Noninvasive imaging of the reporter gene expression based on bioluminescence is playing an important role in the areas of cancer biology, cell biology, and gene therapy. The central problem for the bioluminescence tomography (BLT) we are developing is to reconstruct the underlying bioluminescent source distribution in a small animal using a modality fusion approach. To solve this inversion problem, a mathematical model of the mouse is built from a CT/micro-CT scan, which enables the assignment of optical parameters to various regions in the model. This optical geometrical model is used in the Monte Carlo simulation to calculate the flux distribution on the animal body surface, as a key part of the BLT process. The model development necessitates approximations in surface simplification, and so on. It leads to the model mismatches of different kinds. To overcome such discrepancies, instead of developing a mathematical model, segmented CT images are directly used in our simulation software. While the simulation code is executed, those images that are relevant are assessed according to the location of the propagating photon. Depending upon the segmentation rules including the pixel value range, appropriate optical parameters are selected for statistical sampling of the free path and weight of the photon. In this paper, we report luminescence experiments using a physical mouse phantom to evaluate this image-guided simulation procedure, which suggest both the feasibility and some advantages of this technique over the existing methods.
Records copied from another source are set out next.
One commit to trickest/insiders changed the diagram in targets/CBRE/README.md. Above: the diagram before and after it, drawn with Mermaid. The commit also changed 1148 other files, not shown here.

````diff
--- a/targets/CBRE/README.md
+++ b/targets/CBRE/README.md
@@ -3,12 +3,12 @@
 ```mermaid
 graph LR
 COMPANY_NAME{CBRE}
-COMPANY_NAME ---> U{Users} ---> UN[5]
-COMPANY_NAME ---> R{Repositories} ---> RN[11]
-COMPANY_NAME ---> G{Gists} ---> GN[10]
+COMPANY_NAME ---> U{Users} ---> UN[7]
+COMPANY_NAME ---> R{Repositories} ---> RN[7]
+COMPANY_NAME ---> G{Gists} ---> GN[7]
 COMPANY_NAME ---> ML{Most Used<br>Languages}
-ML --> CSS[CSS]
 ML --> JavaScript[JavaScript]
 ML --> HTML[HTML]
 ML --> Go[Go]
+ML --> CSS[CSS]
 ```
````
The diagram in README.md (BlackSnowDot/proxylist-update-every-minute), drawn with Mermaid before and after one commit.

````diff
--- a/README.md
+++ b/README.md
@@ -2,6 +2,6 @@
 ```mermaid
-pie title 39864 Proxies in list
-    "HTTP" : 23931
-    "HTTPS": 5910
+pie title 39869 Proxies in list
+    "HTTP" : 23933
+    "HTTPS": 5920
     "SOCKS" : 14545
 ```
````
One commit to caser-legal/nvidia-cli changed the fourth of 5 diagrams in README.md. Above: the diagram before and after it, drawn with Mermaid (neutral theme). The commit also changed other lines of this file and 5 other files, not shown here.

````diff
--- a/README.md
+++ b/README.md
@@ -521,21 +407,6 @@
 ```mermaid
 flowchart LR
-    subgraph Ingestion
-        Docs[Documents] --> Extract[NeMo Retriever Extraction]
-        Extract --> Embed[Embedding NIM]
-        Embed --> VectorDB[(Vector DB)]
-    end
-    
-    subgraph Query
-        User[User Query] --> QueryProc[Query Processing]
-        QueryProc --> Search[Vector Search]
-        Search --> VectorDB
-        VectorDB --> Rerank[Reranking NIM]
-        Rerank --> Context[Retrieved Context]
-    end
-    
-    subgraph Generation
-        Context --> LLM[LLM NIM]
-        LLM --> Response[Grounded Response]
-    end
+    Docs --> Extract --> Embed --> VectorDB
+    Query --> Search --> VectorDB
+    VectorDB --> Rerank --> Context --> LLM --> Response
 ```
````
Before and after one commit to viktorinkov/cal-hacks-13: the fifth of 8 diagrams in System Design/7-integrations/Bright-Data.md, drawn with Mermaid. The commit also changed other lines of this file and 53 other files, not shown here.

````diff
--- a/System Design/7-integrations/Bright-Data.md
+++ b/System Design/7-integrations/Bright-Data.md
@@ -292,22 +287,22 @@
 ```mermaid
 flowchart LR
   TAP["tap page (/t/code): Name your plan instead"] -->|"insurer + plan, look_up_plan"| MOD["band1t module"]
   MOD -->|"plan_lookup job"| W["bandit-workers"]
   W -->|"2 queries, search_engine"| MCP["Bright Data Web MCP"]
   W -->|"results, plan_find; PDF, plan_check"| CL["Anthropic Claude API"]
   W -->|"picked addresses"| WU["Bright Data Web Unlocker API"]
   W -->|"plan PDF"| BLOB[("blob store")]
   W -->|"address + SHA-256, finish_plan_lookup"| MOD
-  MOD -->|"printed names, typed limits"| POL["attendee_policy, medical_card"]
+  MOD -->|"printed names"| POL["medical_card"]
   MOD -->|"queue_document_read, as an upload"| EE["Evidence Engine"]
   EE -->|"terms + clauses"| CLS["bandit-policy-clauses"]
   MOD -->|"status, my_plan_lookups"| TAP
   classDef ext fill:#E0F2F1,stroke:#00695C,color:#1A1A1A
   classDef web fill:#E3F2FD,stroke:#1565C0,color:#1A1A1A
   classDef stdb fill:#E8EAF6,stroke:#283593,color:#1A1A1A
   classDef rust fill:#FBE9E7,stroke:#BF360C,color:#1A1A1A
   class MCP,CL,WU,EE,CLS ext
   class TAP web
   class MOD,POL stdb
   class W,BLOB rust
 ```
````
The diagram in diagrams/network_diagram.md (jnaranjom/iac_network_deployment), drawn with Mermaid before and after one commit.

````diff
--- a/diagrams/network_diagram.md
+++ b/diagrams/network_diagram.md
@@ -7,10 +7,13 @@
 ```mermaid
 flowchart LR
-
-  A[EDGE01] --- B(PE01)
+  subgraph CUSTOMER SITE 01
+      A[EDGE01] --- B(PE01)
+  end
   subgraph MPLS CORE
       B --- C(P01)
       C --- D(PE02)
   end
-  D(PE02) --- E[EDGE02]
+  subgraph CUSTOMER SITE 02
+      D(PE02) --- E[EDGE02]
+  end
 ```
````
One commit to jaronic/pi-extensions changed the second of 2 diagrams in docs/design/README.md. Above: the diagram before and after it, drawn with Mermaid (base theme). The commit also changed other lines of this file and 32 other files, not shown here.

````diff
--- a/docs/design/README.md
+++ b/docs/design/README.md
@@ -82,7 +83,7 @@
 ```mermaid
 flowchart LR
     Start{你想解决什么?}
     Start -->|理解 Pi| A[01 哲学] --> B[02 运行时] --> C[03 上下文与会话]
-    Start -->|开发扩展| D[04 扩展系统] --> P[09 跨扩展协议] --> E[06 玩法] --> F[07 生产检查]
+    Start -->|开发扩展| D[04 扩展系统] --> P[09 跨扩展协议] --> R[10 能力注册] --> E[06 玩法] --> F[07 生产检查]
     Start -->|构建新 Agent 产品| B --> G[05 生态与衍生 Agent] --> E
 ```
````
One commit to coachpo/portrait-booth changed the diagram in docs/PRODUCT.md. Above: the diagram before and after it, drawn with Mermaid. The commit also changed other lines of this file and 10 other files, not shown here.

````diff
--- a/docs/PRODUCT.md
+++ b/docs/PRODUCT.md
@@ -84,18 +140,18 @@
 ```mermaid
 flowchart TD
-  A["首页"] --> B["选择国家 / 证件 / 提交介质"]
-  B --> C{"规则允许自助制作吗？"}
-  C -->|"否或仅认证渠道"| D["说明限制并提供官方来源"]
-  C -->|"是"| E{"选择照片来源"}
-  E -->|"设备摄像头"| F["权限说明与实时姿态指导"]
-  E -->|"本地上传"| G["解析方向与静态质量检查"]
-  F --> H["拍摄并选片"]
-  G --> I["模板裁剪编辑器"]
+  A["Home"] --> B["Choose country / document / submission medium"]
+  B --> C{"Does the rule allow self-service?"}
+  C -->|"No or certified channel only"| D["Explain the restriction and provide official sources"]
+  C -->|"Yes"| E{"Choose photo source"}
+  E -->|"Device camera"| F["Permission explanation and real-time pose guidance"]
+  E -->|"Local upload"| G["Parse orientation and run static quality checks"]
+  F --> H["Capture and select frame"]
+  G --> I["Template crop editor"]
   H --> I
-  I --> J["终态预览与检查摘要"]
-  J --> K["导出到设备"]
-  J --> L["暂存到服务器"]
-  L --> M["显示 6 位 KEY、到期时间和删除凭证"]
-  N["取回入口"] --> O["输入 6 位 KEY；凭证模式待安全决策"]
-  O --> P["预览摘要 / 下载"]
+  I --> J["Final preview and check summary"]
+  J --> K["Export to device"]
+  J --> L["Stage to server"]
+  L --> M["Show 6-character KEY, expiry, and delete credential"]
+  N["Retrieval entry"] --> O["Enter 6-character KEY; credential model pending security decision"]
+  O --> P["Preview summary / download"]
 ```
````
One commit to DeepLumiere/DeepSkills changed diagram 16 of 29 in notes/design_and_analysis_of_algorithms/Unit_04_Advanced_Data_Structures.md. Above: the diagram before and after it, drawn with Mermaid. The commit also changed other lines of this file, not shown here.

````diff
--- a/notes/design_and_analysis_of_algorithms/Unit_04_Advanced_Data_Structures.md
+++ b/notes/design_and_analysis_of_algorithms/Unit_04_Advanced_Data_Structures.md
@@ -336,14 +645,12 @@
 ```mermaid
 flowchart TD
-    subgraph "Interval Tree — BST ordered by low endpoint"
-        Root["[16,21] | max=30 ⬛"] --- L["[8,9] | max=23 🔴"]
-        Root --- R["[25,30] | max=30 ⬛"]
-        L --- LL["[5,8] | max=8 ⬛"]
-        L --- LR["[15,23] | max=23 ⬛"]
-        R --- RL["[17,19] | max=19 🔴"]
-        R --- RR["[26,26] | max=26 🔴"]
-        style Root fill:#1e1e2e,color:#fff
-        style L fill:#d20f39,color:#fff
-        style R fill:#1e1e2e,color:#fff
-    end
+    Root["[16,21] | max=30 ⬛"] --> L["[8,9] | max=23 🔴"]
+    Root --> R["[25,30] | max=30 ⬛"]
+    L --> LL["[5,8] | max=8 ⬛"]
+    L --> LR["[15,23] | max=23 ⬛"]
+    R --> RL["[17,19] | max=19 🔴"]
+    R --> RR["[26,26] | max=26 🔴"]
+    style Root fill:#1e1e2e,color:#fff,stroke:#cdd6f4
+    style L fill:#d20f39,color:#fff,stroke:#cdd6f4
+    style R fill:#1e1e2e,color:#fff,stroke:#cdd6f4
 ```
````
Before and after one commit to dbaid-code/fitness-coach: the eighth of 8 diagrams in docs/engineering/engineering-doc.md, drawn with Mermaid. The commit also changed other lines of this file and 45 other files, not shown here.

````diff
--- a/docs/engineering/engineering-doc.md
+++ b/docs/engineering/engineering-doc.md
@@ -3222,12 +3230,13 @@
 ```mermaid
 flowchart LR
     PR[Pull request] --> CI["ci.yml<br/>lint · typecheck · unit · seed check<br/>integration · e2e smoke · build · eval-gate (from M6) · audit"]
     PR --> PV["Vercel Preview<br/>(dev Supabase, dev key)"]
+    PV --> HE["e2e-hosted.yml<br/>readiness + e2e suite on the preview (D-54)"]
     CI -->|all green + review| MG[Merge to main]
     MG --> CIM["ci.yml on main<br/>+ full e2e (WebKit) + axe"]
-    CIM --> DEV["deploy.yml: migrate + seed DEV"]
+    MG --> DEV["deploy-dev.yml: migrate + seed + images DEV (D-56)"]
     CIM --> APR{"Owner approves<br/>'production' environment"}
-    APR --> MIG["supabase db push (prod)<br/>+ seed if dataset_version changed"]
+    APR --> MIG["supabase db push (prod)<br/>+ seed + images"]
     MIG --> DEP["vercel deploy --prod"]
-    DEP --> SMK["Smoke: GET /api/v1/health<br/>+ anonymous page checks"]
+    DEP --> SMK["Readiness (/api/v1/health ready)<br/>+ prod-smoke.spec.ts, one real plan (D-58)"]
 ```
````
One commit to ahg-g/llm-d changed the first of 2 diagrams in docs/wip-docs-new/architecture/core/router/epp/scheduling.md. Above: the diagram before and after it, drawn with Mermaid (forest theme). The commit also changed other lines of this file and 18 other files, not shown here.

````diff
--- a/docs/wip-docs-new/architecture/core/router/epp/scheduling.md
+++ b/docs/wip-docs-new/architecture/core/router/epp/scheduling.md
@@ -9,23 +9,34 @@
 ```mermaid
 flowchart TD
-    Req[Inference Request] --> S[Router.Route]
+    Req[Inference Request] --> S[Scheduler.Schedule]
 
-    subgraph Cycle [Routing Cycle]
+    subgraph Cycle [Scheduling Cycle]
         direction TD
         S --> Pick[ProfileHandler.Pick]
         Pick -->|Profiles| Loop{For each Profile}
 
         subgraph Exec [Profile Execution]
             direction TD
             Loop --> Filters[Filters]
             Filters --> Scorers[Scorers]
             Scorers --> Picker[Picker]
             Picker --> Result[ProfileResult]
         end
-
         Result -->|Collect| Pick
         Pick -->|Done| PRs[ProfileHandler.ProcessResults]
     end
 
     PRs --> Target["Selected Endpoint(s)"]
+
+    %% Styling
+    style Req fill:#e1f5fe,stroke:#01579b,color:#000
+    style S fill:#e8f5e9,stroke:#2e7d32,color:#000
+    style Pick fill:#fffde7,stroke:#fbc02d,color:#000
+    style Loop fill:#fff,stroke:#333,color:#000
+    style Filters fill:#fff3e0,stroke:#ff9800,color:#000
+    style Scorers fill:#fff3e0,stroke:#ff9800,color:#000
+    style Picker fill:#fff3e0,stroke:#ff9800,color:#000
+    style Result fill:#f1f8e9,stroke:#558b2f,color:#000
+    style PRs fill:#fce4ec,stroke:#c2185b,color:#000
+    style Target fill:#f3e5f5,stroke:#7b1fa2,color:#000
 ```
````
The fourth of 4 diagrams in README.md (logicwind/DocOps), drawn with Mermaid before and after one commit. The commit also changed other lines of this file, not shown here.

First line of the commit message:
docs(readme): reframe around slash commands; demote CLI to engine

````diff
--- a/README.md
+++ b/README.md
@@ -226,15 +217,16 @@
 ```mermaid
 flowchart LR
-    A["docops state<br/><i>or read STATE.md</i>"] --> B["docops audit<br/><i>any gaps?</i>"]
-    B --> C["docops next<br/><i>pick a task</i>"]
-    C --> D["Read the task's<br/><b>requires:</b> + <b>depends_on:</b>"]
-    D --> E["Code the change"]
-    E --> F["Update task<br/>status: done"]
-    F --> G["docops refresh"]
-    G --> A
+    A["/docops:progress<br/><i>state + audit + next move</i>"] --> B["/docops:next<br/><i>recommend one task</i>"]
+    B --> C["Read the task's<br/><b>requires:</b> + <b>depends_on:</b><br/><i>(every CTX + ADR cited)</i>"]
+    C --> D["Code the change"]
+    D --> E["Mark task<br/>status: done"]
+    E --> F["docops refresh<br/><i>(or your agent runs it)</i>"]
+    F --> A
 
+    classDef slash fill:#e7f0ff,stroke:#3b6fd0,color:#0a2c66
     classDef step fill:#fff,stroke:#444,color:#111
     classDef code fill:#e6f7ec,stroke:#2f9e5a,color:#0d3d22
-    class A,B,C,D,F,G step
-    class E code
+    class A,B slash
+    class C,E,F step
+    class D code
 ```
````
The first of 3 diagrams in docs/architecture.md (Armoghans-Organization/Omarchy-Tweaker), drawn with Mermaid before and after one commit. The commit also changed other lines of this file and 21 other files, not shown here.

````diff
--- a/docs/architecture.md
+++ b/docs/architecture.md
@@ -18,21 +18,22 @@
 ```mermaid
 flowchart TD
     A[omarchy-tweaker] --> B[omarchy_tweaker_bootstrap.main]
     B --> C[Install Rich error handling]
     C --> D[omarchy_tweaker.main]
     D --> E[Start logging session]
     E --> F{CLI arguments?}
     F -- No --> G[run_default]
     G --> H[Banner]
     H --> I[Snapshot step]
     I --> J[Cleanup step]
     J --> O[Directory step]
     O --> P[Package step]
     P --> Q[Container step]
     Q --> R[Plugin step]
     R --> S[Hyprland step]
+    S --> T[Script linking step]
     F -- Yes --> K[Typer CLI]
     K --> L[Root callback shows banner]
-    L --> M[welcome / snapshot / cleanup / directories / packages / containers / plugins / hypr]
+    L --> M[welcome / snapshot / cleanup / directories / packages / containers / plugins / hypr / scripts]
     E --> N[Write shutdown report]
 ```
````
Optical signatures of tumor cells may be generated by expression of reporter genes encoding bioluminescent/fluorescent proteins. Bioluminescent imaging is a novel technique that identifies such light sources from the light flux detected on the surface of a small animal. This technique can effectively evaluate tumor cell growth and regression in response to various therapies in medical research, drug development and gene therapy. In this paper, the diffusion approximation is employed to describe the propagation of photons through biological tissues. Then, a practical method is proposed for localizing and quantifying bioluminescent sources from external bioluminescent signals. This method incorporates prior knowledge on permissible source regions, and transforms the inverse bioluminescent problem into a finite element-based constrained optimization procedure. This approach is validated and evaluated with ideal and noise data in numerical simulation.